June 17, 2015
By Eddie Pipkin
On April 6th, Coach Mike Krzyzewski’s Duke Blue Devil’s won the 2015 NCAA basketball championship, the culmination of March Madness. Coach K, as he is known by all, is the winningest coach in college basketball history. In the course of his 40 year coaching career, he has won a total of 1,018 games, and led the Blue Devils to five NCAA championships, 12 Final Four appearances, and 12 regular season ACC conference titles. Oh, he also has two gold medals from coaching the U.S. men’s basketball Olympic teams. He is a proven leader.
It’s always good to learn from the wisdom of other leaders (whatever their field) and Coach K is no exception. He has written leadership books and given countless speeches.
He’s famous for saying things like, “Wake up every day happy that you’re a coach . . . and don’t forget that during a bad practice.” Not bad advice for those in ministry leadership. Wake up and get to work every day thankful that we have the opportunity to do Kingdom work with eternal consequences. It’s always interesting work—frequently inspiring—oftentimes life-changing in big and small ways for those involved, and it’s important to not let a “bad practice” discourage us. Because even a championship team has an occasional out-of-sync practice or bad game. That’s just natural. Move on.
During a leadership panel discussion at the Miliken Institute Global Conference in Los Angeles a couple of weeks ago, Coach K gave some insights into how he builds winning teams:
- Leadership Isn’t Singular: He made the point that “no one leads alone.” No matter how gifted we are, how smart, or how strong-willed, it takes an entire team to achieve success. This is best accomplished through strong individual relationship development in which teammates learn the natural connections which will help them inspire, encourage, and enable one another to develop their maximum potential. Give everyone a share in the leadership and learn over time which tasks are best suited to which team members—but everybody gets to lead something sometime.
- Soaring Egos Need a Higher Purpose: if you have built a team with very gifted raw talent, they need a big dream to chase. High performing people are most strongly motivated by high expectations and improbable goals. Don’t build a dream team and then handcuff them to the same tired old model for doing things. Sell them on a bigger vision and give them the freedom to be creative in bringing it to life.

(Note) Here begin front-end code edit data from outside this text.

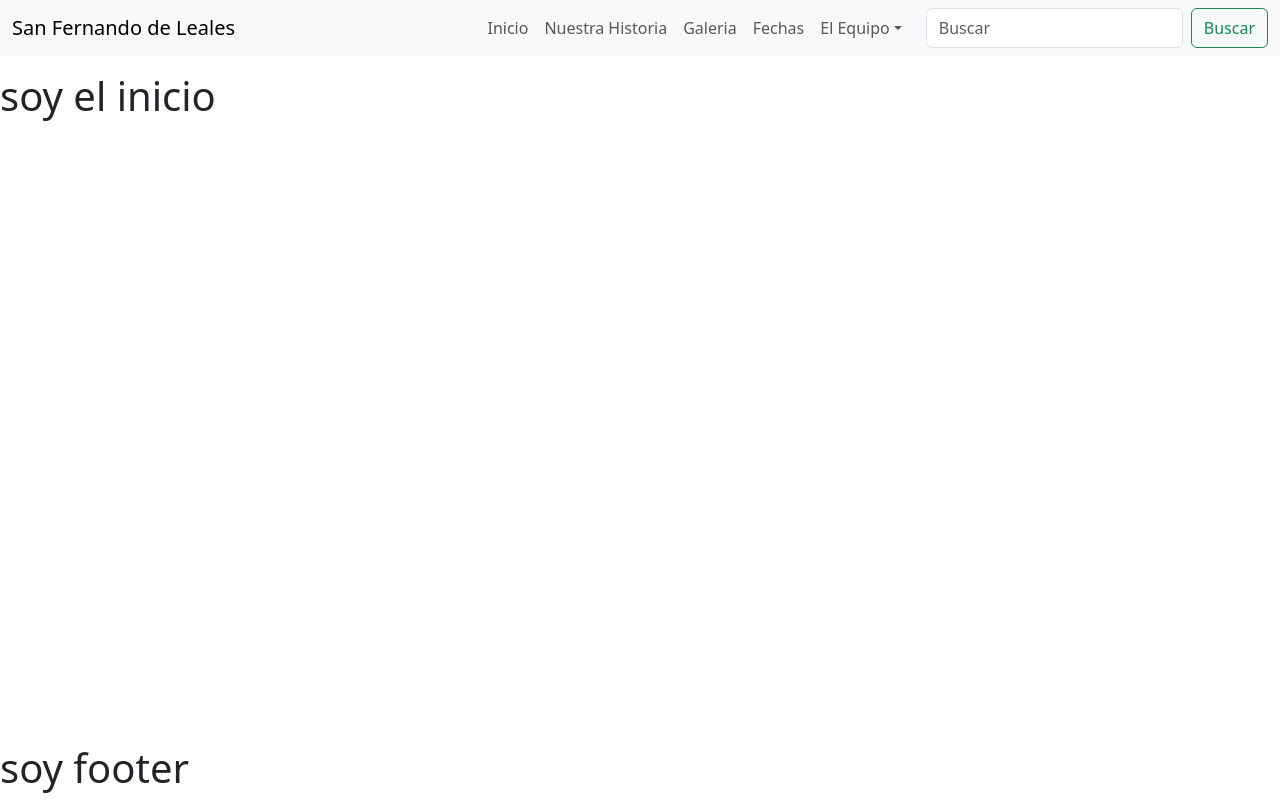
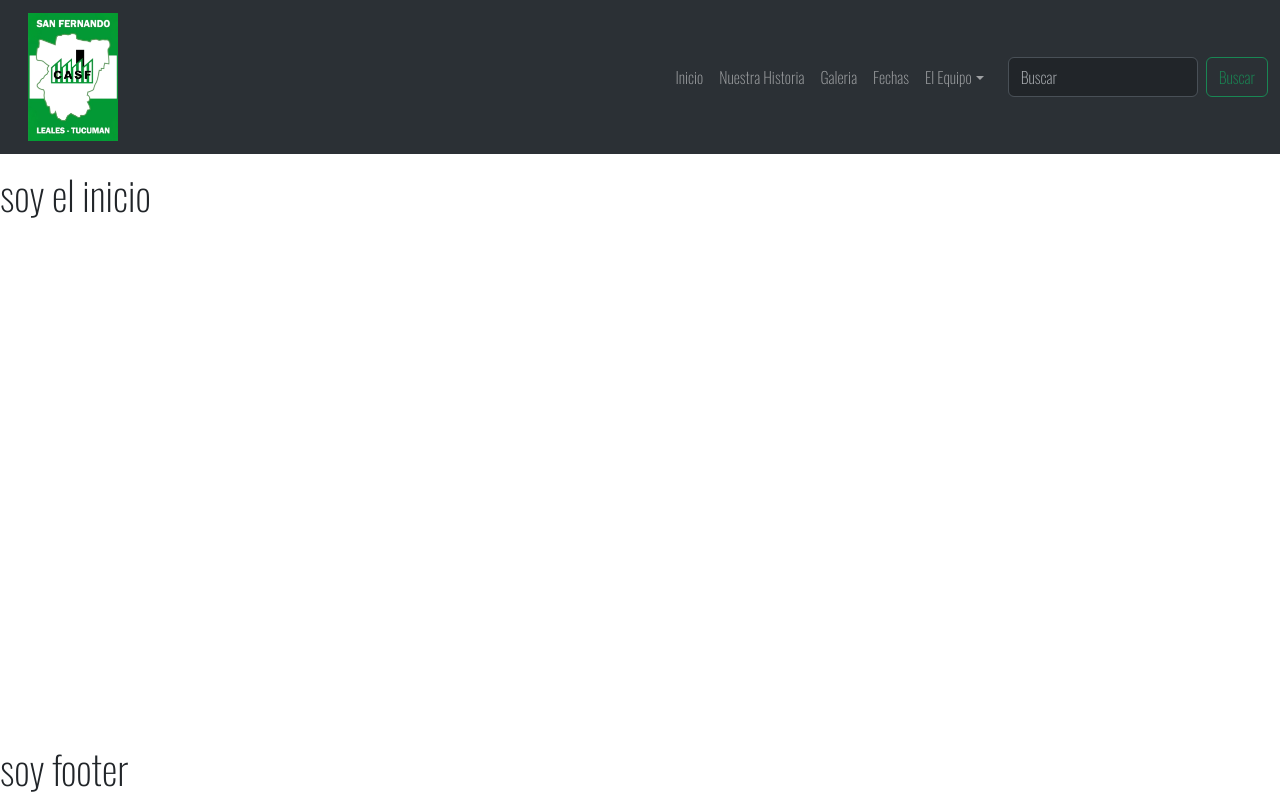
Before and after one commit to Mario-Chavez/san-fernando-web, a React (Vite) app: page / in a window 1280 px wide. Built offline with nearby package versions, Linux system fonts and the light colour scheme.

Commit message:
se agrego el escudo del club al header

```diff
--- a/src/App.css
+++ b/src/App.css
@@ -1,7 +1,9 @@
+@import url('https://fonts.googleapis.com/css2?family=Oswald:wght@200;600&display=swap');
 * {
   margin: 0;
   padding: 0;
   box-sizing: border-box;
+  font-family: 'Oswald', sans-serif;
 }
 
 #root {
--- a/src/components/Header.jsx
+++ b/src/components/Header.jsx
@@ -8,18 +8,35 @@ import {
     NavDropdown,
     Button,
 } from "react-bootstrap";
-
+import escudo from "../assets/escudo-original.png";
+import escudoSvg from "../assets/escudo-svg.png";
 const Header = () => {
     return (
         <>
             {["lg"].map((expand) => (
-                <Navbar key={expand} expand={expand} className="bg-body-tertiary mb-3">
+                <Navbar
+                    key={expand}
+                    bg="dark"
+                    data-bs-theme="dark"
+                    expand={expand}
+                    className="bg-body-tertiary mb-3"
+                >
                     <Container fluid>
-                        <Navbar.Brand href="#">San Fernando de Leales</Navbar.Brand>
+                        <Navbar.Brand href="#">
+                            {" "}
+                            <img
+                                src={escudo}
+                                width="90rem"
+                                className="d-inline-block align-top ms-3"
+                                alt="React Bootstrap logo"
+                            />
+                        </Navbar.Brand>
                         <Navbar.Toggle
                             aria-controls={`offcanvasNavbar-expand-${expand}`}
                         />
                         <Navbar.Offcanvas
+                            bg="dark"
+                            data-bs-theme="dark"
                             id={`offcanvasNavbar-expand-${expand}`}
                             aria-labelledby={`offcanvasNavbarLabel-expand-${expand}`}
                             placement="end"
```
Also changed, not shown: src/assets/escudo-original.png (added), src/assets/escudo-svg.png (added).
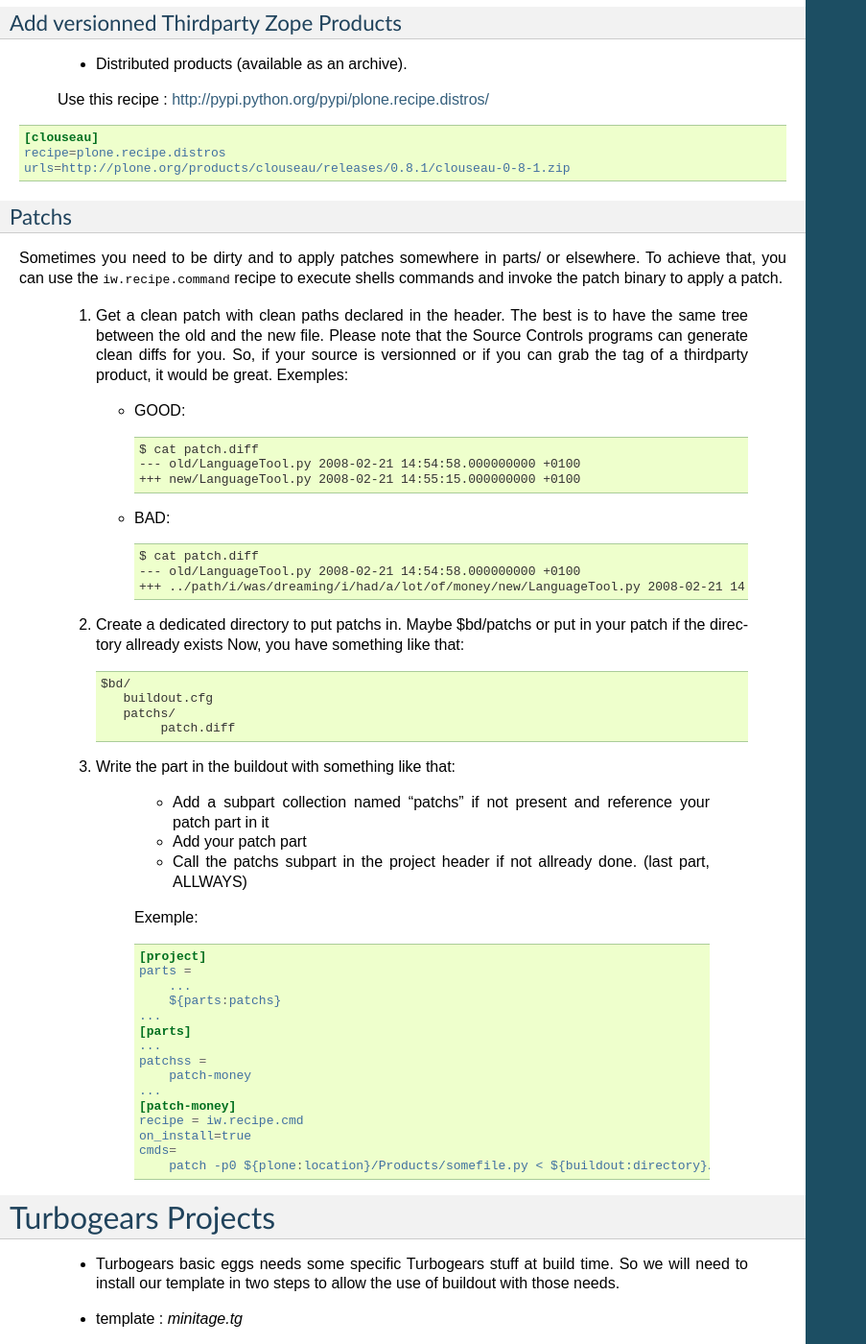
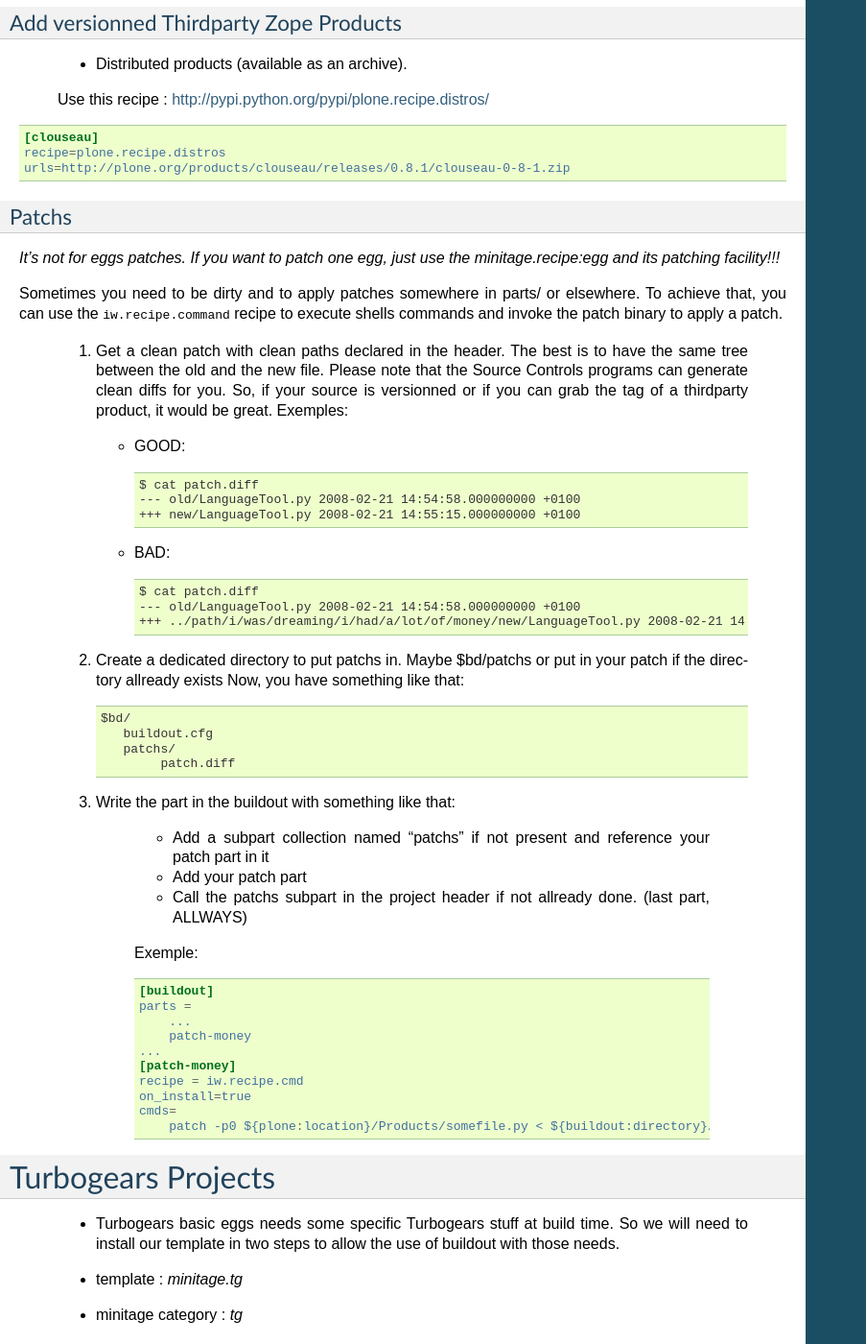
Before and after one commit to minitage/minitage.github.io, a Sphinx documentation site: the page built from source/projects/model_projects.rst, in a window 1280 px wide and 1400 px high, scrolled down 1985 px. Shown: the whole window at 96% size, without its empty margins (0-903 px from the left). Built offline with Sphinx 7.4.7, drawn with Linux system fonts in a browser that asks for light colours.

Commit message:
enlightments

```diff
--- a/source/projects/model_projects.rst
+++ b/source/projects/model_projects.rst
@@ -124,6 +124,8 @@
 Patchs
 ------
 
+*It's not for eggs patches. If you want to patch one egg, just use the minitage.recipe:egg and its patching facility!!!*
+
 Sometimes you need to be dirty and to apply patches somewhere in parts/ or elsewhere.
 To achieve that, you can use the ``iw.recipe.command`` recipe to execute shells commands and invoke the patch binary to apply a patch.
 
@@ -163,22 +165,16 @@
 
         .. sourcecode:: ini
 
-            [project]
+            [buildout]
             parts =
                 ...
-                ${parts:patchs}
-            ...
-            [parts]
-            ...
-            patchss =
                 patch-money
             ...
             [patch-money]
             recipe = iw.recipe.cmd
             on_install=true
             cmds=
-                patch -p0 ${plone:location}/Products/somefile.py < ${buildout:directory}/patchs/patch.diff 2>&1 >> /dev/null
-
+                patch -p0 ${plone:location}/Products/somefile.py < ${buildout:directory}/patchs/patch.diff
 
 
 .. _minitagetg:
```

- Great players learn best from each other. When there is a high level of talent on the team, one of the strongest continuing education components can be team members sharing insights from their own individual work. What processes help them be most efficient and effective? What inspires them? What do they see in their teammates that they would most like to learn about? Give team members a chance to share the skills they know best.
- Love Them After They Leave You. People move on to other things, and when it’s time for one of your leaders to move on to a different job at another church or a different ministry within the same congregation, don’t begrudge their growth and progression. Keep the connection. Encourage them on their journey and check on them in their new endeavor. In this manner you can build powerful networks that bear fruit down the road.
And here’s another piece of advice that Coach K. famously gave LeBron James last year when he was struggling with the decision of whether to leave behind his Miami teammates and return to the Cleveland Cavaliers: “’Do what you feel you need to do. You don’t owe anybody, you owe yourself.” When we’re dealing with people on our ministry team who are making decisions about what is next for them, we would, of course, tweak that to say, “Do what God is calling you to do,” but from a coach’s perspective (basketball coach or ministry coach) it’s a lesson in humility in the sense that it reminds us that part of what we are called to do is to help others find their path and have the courage to follow it. We are sometimes so caught up in the work of getting done what we need to get done—in bringing our own ministry vision to life—that we forget that one of our most important jobs is to develop other leaders who can carry the work forward. It can be very tempting to hold an individual’s growth back because WE need him or her to continue as part of OUR team.
At a recent Mother’s Day worship service, the topic was “Advice Your Mother Gave You,” and we heard the story of some sage words from grandmother to a recent mom as she cradled her newborn: “Never forget—that child is not here to fulfill your expectations. She is here to be who God created her to be.” That’s sound wisdom from leaders of teams, whether from a grandma OR the winningest basketball coach of all time. Some of the most important Kingdom work we ever do is nurturing disciples so that they may answer their unique, God-ordained calling. And in the eternal scheme of things, that’s better than any basketball trophy, isn’t it?
Did reading Coach K’s advice remind you of some of your own ministry experiences, either as a leader or a team member learning from (or frustrated by) a leader? Share your insights in the COMMENTS section.